Brian Wise: a past hero of the present

Contestable waves have opened way for the first day of competition at the 2011 IBA Pipeline Pro. Bodyboarders returned to the waters of the North Shore in clean two-metre waves. Brian Wise was one of the standout performances.

The 90s' hero blasted his way through three rounds of competition in his first contest in three years. The former finalist (1996) was clearly stoked to be back in the competitive arena, and registered the day’s highest individual wave score, an 8.75 out of a possible perfect 10, on route to Round 4.

"The waves are really contestable. We have good ramps and really nice, long drawn out waves and I think we’ll get better waves right through out this contest," said Wise. "I’ve been back on the North Shore since October and I’ve had so many Pipe days, concentrating on my riding, working to improve my style and my manoeuvres," he added.

Charles and Harley Ward made history. The Australian brothers became the first Tasmanian riders to compete at the elite level. The riders from Shipstern Bluff progressed through to Rounds two and three respectively in the main event, before being eliminated.
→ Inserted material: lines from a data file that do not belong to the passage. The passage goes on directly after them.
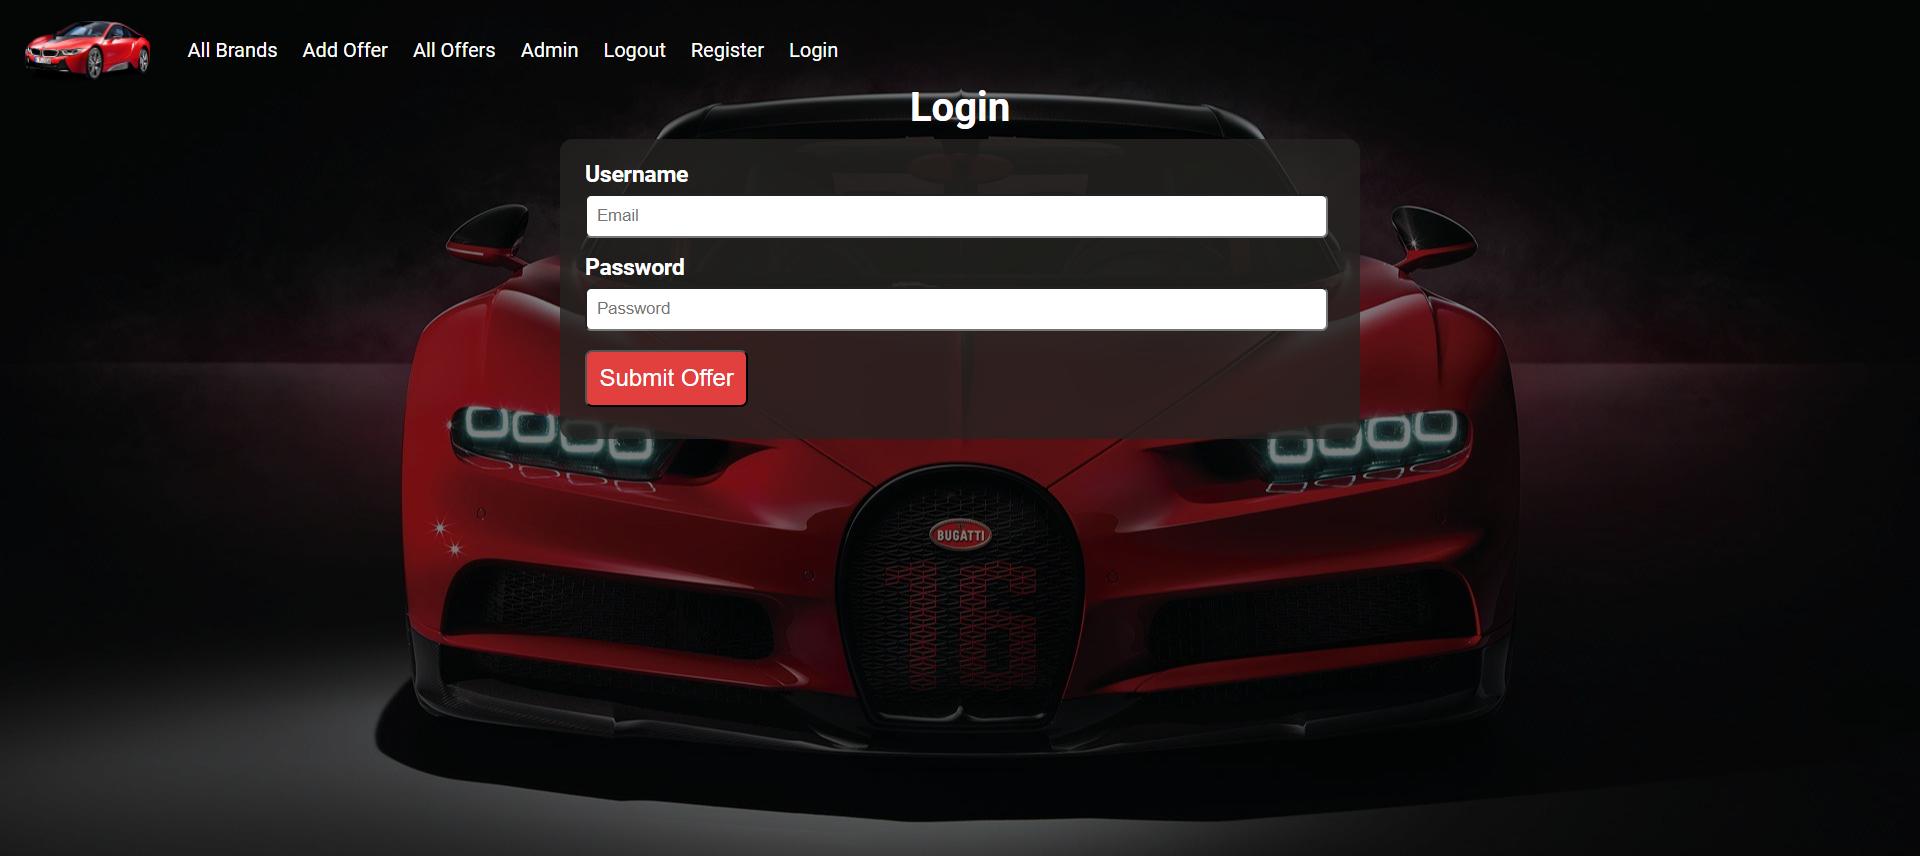
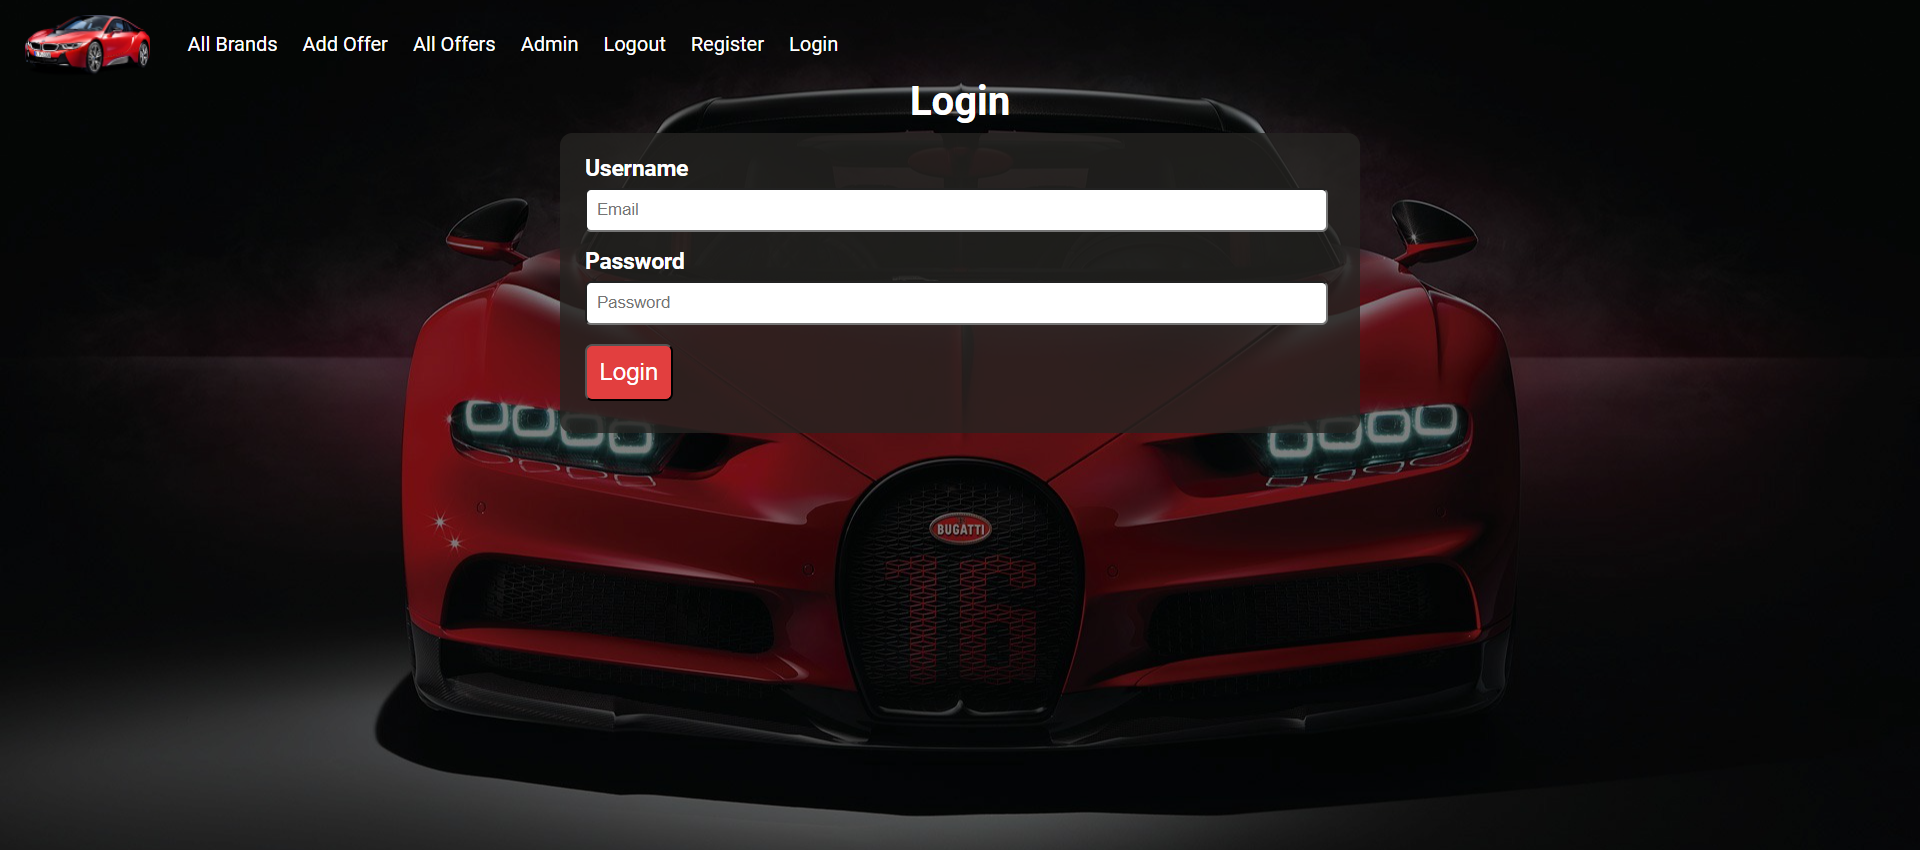
[Add] Added user Repo,Service and Dto

diff --git a/src/main/resources/templates/auth-login.html b/src/main/resources/templates/auth-login.html
@@ -1,5 +1,6 @@
 <!DOCTYPE html>
-<html lang="en">
+<html lang="en"
+      xmlns:th="http://www.thymeleaf.org">
 
 <head>
     <meta charset="UTF-8">
@@ -29,17 +30,17 @@
 <h3 class="login-text">Login</h3>
 
 <div class="login-div">
-
-    <form action="/users/login">
+    <form th:method="post"
+          th:action="@{/users/login}">
         <label>Username</label>
         <br>
-        <input class="input_login" type="text" name="email" placeholder="Email">
+        <input class="input_login" type="text" name="username" placeholder="Email"/>
         <br>
         <label>Password</label>
         <br>
-        <input class="input_login" type="password" placeholder="Password">
+        <input class="input_login" type="password" name="password" placeholder="Password"/>
         <br>
-        <button class="login_btn">Submit Offer</button>
+        <button class="login_btn">Login</button>
     </form>
 
 </div>

diff --git a/src/main/java/project/autobg/service/UserService.java b/src/main/java/project/autobg/service/UserService.java
@@ -1,0 +1,35 @@
+package project.autobg.service;
+
+import org.slf4j.Logger;
+import org.slf4j.LoggerFactory;
+import org.springframework.stereotype.Service;
+import project.autobg.model.dto.UserLoginDTO;
+import project.autobg.model.entity.UserEntity;
+import project.autobg.repository.UserRepository;
+
+import java.util.Optional;
+
+@Service
+public class UserService {
+
+    private final Logger LOGGER = LoggerFactory.getLogger(UserService.class);
+
+    private final UserRepository userRepository;
+
+    public UserService(UserRepository userRepository) {
+        this.userRepository = userRepository;
+    }
+
+    public boolean login(UserLoginDTO loginDTO) {
+        Optional<UserEntity> userOpt = userRepository.
+                findByEmail(loginDTO.getUsername());
+
+        if (userOpt.isEmpty()) {
+            LOGGER.debug("User with name [{}] not found", loginDTO.getUsername());
+            return false;
+        }
+
+        return userOpt.get().getPassword().equals(loginDTO.getPassword());
+
+    }
+}

diff --git a/src/main/java/project/autobg/web/UserLoginController.java b/src/main/java/project/autobg/web/UserLoginController.java
@@ -2,12 +2,28 @@ package project.autobg.web;
 
 import org.springframework.stereotype.Controller;
 import org.springframework.web.bind.annotation.GetMapping;
+import org.springframework.web.bind.annotation.PostMapping;
+import project.autobg.model.dto.UserLoginDTO;
+import project.autobg.service.UserService;
 
 @Controller
 public class UserLoginController {
 
+    private final UserService userService;
+
+    public UserLoginController(UserService userService) {
+        this.userService = userService;
+    }
+
     @GetMapping("/users/login")
     public String login() {
         return "auth-login";
+    }
+
+    @PostMapping("/users/login")
+    public String login(UserLoginDTO loginDTO) {
+
+        System.out.println("User is logged: " + userService.login(loginDTO));
+        return "redirect:/";
     }
 }

diff --git a/src/main/java/project/autobg/model/dto/UserLoginDTO.java b/src/main/java/project/autobg/model/dto/UserLoginDTO.java
@@ -1,0 +1,34 @@
+package project.autobg.model.dto;
+
+public class UserLoginDTO {
+
+    private String username;
+
+    private String password;
+
+    public String getUsername() {
+        return username;
+    }
+
+    public UserLoginDTO setUsername(String username) {
+        this.username = username;
+        return this;
+    }
+
+    public String getPassword() {
+        return password;
+    }
+
+    public UserLoginDTO setPassword(String password) {
+        this.password = password;
+        return this;
+    }
+
+    @Override
+    public String toString() {
+        return "UserLoginDTO{" +
+                "username='" + username + '\'' +
+                ", password='" + (password != null ? "[PROVIDED]" : null) + '\'' +
+                '}';
+    }
+}

diff --git a/src/main/java/project/autobg/repository/UserRepository.java b/src/main/java/project/autobg/repository/UserRepository.java
@@ -1,0 +1,13 @@
+package project.autobg.repository;
+
+import org.springframework.data.jpa.repository.JpaRepository;
+import org.springframework.stereotype.Repository;
+import project.autobg.model.entity.UserEntity;
+
+import java.util.Optional;
+
+@Repository
+public interface UserRepository extends JpaRepository<UserEntity, Long> {
+    Optional<UserEntity> findByEmail(String email);
+}
+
"We came here to get good surf and try our best in the competition. I think everyone at home is pretty stoked we made it into the main event. We tried last year, but didn’t get in. Now this is the first event we’ve qualified for," said Charles.

"Tassie has variety of waves, but obviously the water’s a lot warmer here, it’s so bloody cold at home! It’s not crowded at all at home, but crowded here, so there are same major differences. And the overall level of riding is higher in Hawaii. In fact, the level is higher than just about anywhere else we’ve ever travelled," he said.
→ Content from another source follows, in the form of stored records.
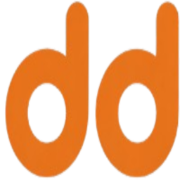
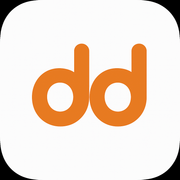
feat: Manifest 개선 (#294) (#299)
* feat: PWA Manifest 개선 - maskable icons, screenshots, shortcuts 추가 (#294)

* remove: 필요없는 스크린샷 이미지 제거 (#294)

* chore: 아이콘 이미지 고품질로 변경 (#294)

* chore: viewport 기본 테마 색상 수정 (#294)

* fix: 과한 설정값 제거 및 관련 주석 추가 (#294)

diff --git a/apps/web/app/manifest.ts b/apps/web/app/manifest.ts
@@ -1,26 +1,100 @@
 import type { MetadataRoute } from 'next';
 
 export default function manifest(): MetadataRoute.Manifest {
+  const deployUrl = process.env.NEXT_PUBLIC_DEPLOY_URL;
+
   return {
+    // 앱 기본 정보
     name: 'DDIP(띱)',
     short_name: 'DDIP',
     description:
       '띱! 먼저 가져가는 사람이 임자! 하향식 경매 시스템을 통해 중고 물품을 거래할 수 있는 플랫폼입니다.',
-    start_url: '/',
+    lang: 'ko',
+
+    // 설치 식별
+    id: deployUrl ? deployUrl + '/' : '/',
+    start_url: '/?source=pwa', // pwa로 진입했는지 감지 여부
+    scope: '/',
+
+    // 실행 모드
     display: 'standalone',
-    background_color: '#ffffff',
-    theme_color: '#ee8e1f',
     orientation: 'portrait',
+
+    // 테마
+    background_color: '#ffffff',
+    theme_color: '#f7cb98',
+
+    // 서비스 분류 (SEO + 일부 브라우저 UX)
+    categories: ['shopping', 'lifestyle'],
+
+    // 아이콘
     icons: [
       {
         src: '/images/android-chrome-192x192.png',
         sizes: '192x192',
         type: 'image/png',
+        purpose: 'maskable',
+      },
+      {
+        src: '/images/android-chrome-192x192.png',
+        sizes: '192x192',
+        type: 'image/png',
+        purpose: 'any',
       },
       {
         src: '/images/android-chrome-512x512.png',
         sizes: '512x512',
         type: 'image/png',
+        purpose: 'maskable',
+      },
+      {
+        src: '/images/android-chrome-512x512.png',
+        sizes: '512x512',
+        type: 'image/png',
+        purpose: 'any',
+      },
+    ],
+
+    // 바로가기 (주요 페이지)
+    shortcuts: [
+      {
+        name: '상품 등록하기',
+        short_name: '등록',
+        description: '새로운 상품을 빠르게 등록합니다',
+        url: '/products/register',
+        icons: [
+          {
+            src: '/images/android-chrome-192x192.png',
+            sizes: '192x192',
+            type: 'image/png',
+          },
+        ],
+      },
+      {
+        name: '내 채팅',
+        short_name: '채팅',
+        description: '채팅 목록을 확인합니다',
+        url: '/chat/rooms',
+        icons: [
+          {
+            src: '/images/android-chrome-192x192.png',
+            sizes: '192x192',
+            type: 'image/png',
+          },
+        ],
+      },
+      {
+        name: '마이페이지',
+        short_name: '마이',
+        description: '프로필과 판매 내역을 확인합니다',
+        url: '/mypage',
+        icons: [
+          {
+            src: '/images/android-chrome-192x192.png',
+            sizes: '192x192',
+            type: 'image/png',
+          },
+        ],
       },
     ],
   };

diff --git a/apps/web/app/layout.tsx b/apps/web/app/layout.tsx
@@ -19,7 +19,7 @@ export const metadata: Metadata = {
 };
 
 export const viewport: Viewport = {
-  themeColor: '#ee8e1f',
+  themeColor: '#f7cb98',
 };
 
 const notoSansKR = localFont({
The day’s highest two-wave combined heat score belonged to South African campaigner, Sacha Specker who within five minutes of his 20-minute encounter, had secured an 8.25 and 7.5 to be sitting comfortably in front on a combined total of 15.75 out of a possible 20.

"I was lucky those waves came straight to me at the start of the heat. From there I didn’t need to chase any more scores. I actually played it really safe. I picked the biggest waves and just did what the judges wanted to see - clean, big moves," explained Specker.

Fellow South African, former two-time Pipeline Pro winner, Andre Botha, was a surprise elimination, bowing out in Round 3 in equal 49th place. Botha became the youngest-ever champion of the event when he first stormed the victory dais aged 17 in 1998.

Former two-time runner-up, Babby Quino was also a surprise loss. The Puerto Rican with a reputation for his big-wave prowess has battled recurring injury and looked to be in good form before bowing out in third place to Aussie duo Josh Garner and Alex Halsey, in Round 2.